The Chiefs would have been better off with Steve DeBerg, and he's 59.
Cassel and Quinn are also gone, replaced by Alex Smith, who the Chiefs acquired from the San Francisco 49ers for a second round draft pick.
The former first overall pick completed over 70 percent of his passes last year, but unlike Cassel and Quinn, those completions actually went to Smith's teammates instead of his opponents.
The 29-year-old also had a passer rating of over 100 before a concussion and a Kaepernick cost him the starting job in San Fran. ESPN's Trent Dilfer recently told Adam Telcher of The Kansas City Star (via The Wichita Eagle) that Smith is a great fit in Reid's West Coast offense.
Andy’s a pass-first guy and he’s all about mental toughness, decision-making, getting the ball out quickly, executing the plan, He’s wanted to expand what he does at the line of scrimmage, and Alex gives you great versatility at the line of scrimmage. He’s as good as anyone in the league at seeing things before the snap and digesting the information and getting his offense into the right mode, whatever that might be. Alex is very efficient in the shorter and intermediate passing game, and that’s kind of what Andy’s offense lives by — but he also has the ability to push the ball down the field.
Upgrade number two.
The Chiefs bolstered the team in a number of other areas as well.
The addition of top overall pick Eric Fisher, paired with Branden Albert, gives Kansas City one of the better looking offensive tackle duos in the NFL, at least on paper. Combined with guard Jon Asamoah and free agent addition Geoff Schwartz, the Chiefs have the makings of a solid offensive front, especially if center Rodney Hudson returns from injury at 100%.
The defensive backfield also got an overhaul.

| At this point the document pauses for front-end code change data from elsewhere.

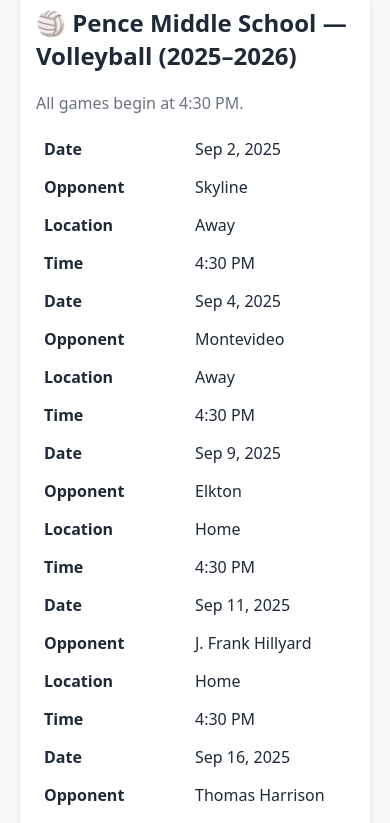
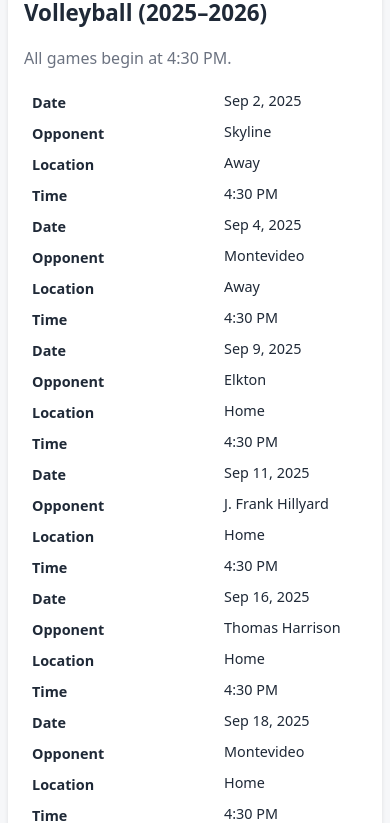
Before and after one commit to zachdavidson145/Pence-Contact-Work, a plain HTML site: page index.html in a window 390 px wide. Shown: the part 180-1003 px from the top of the page. Drawn offline with Linux system fonts and the light colour scheme.

Commit message:
Update index.html

```diff
--- a/index.html
+++ b/index.html
@@ -12,13 +12,18 @@
       --accent:#1f2937;
       --radius:12px;
     }
+
     body{
       font-family:system-ui,-apple-system,Segoe UI,Roboto,Helvetica,Arial,sans-serif;
       margin:0;
       background:var(--bg);
-      padding:20px;
+      padding:10px;
       color:var(--accent);
+      max-width:1200px;
+      margin-left:auto;
+      margin-right:auto;
     }
+
     h1,h2{margin-top:0}
     .lead{color:var(--muted)}
     .card{
@@ -27,32 +32,50 @@
       padding:16px;
       box-shadow:0 2px 4px rgba(0,0,0,.1);
       margin-bottom:20px;
+      overflow-x:auto;
     }
+
     table{
       width:100%;
       border-collapse:collapse;
+      min-width:400px;
     }
+
     th,td{
       text-align:left;
       padding:8px;
       border-bottom:1px solid #ddd;
+      word-wrap: break-word;
     }
+
     th{background:#f0f0f0}
+
     .map{
       margin-top:12px;
       border-radius:8px;
       overflow:hidden;
       border:1px solid #ddd;
     }
+
     .map iframe{
       width:100%;
       height:320px;
       border:0;
     }
+
+    /* Responsive adjustments */
+    @media(max-width:768px){
+      body{padding:8px;}
+      h1{font-size:1.6rem;}
+      h2{font-size:1.4rem;}
+      th,td{padding:6px;font-size:0.9rem;}
+      .map iframe{height:240px;}
+    }
+
     @media(max-width:600px){
-      table, thead, tbody, th, td, tr{display:block}
-      th{position:absolute;top:-9999px;left:-9999px}
-      td{border:none;position:relative;padding-left:50%}
+      table, thead, tbody, th, td, tr{display:block;}
+      th{position:absolute;top:-9999px;left:-9999px;}
+      td{border:none;position:relative;padding-left:50%; padding-top:6px; padding-bottom:6px;}
       td:before{
         position:absolute;
         top:8px;
@@ -61,9 +84,7 @@
         white-space:nowrap;
         font-weight:bold;
       }
-      td[data-label]:before{
-        content:attr(data-label);
-      }
+      td[data-label]:before{ content:attr(data-label); }
     }
   </style>
 </head>
```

Kansas City added two of the top available free agent cornerbacks, signing both Dunta Robinson and Sean Smith. Smith is coming off a career season with the Miami Dolphins, while Robinson was one of the best cornerbacks in the NFL last year against the run according to Pro Football Focus.
Added to a defense that includes cornerback Brandon Flowers, young safety Eric Berry and fifth-round pick Sanders Commings (who can play cornerback or free safety), the Chiefs would appear set to field a secondary that should improve on last year's 13th-ranked pass defense.
That's not a bad thing to have in the same division as Peyton Manning.
Granted, the presence of Manning and the Denver Broncos, who were the AFC's top seed in 2012, make an AFC West title the longest of long shots.
However, this new and improved Kansas City team has a very good shot at making a run for a Wild Card spot.
Due in no small part to four games against the Oakland Raiders and San Diego Chargers, the Kansas City Chiefs have the fifth-easiest schedule in the NFL in 2013.
Their opponents have a combined winning percentage of .473 according to ESPN. The schedule includes an opening day away date with the woeful Jacksonville Jaguars, as well as very winnable games against the Tennessee Titans, Cleveland Browns, and Buffalo Bills.
How many games will the Kansas City Chiefs win in 2013?
It's not all easy sailing, and a three-game stretch against the NFC East from Weeks 2-4 may well define their season. However, if Kansas City can emerge from the first quarter of the season at 2-2, then it's not hard to see this team winning nine games in 2013, just as Bleacher Report AFC West Lead Writer Christopher Hansen forecasted last month.
In fact, all it would take is a favorable break or two for the Chiefs to hit 10 wins. It's really not a stretch at all.
That would put the Chiefs in the thick of the playoff chase, and while there's a ton of football to be played between now and season's end, this is the time for optimism.
For fans in Kansas City, there's ample reason to be optimistic. If the team can avoid a major injury, the improvements to to the roster and coaching staff and a favorable schedule set up nicely for a playoff run.
That run will culminate in the Chiefs advancing to the playoffs for the first time since 2010, showing for the second consecutive season that turnarounds in today's NFL can happen on a dime.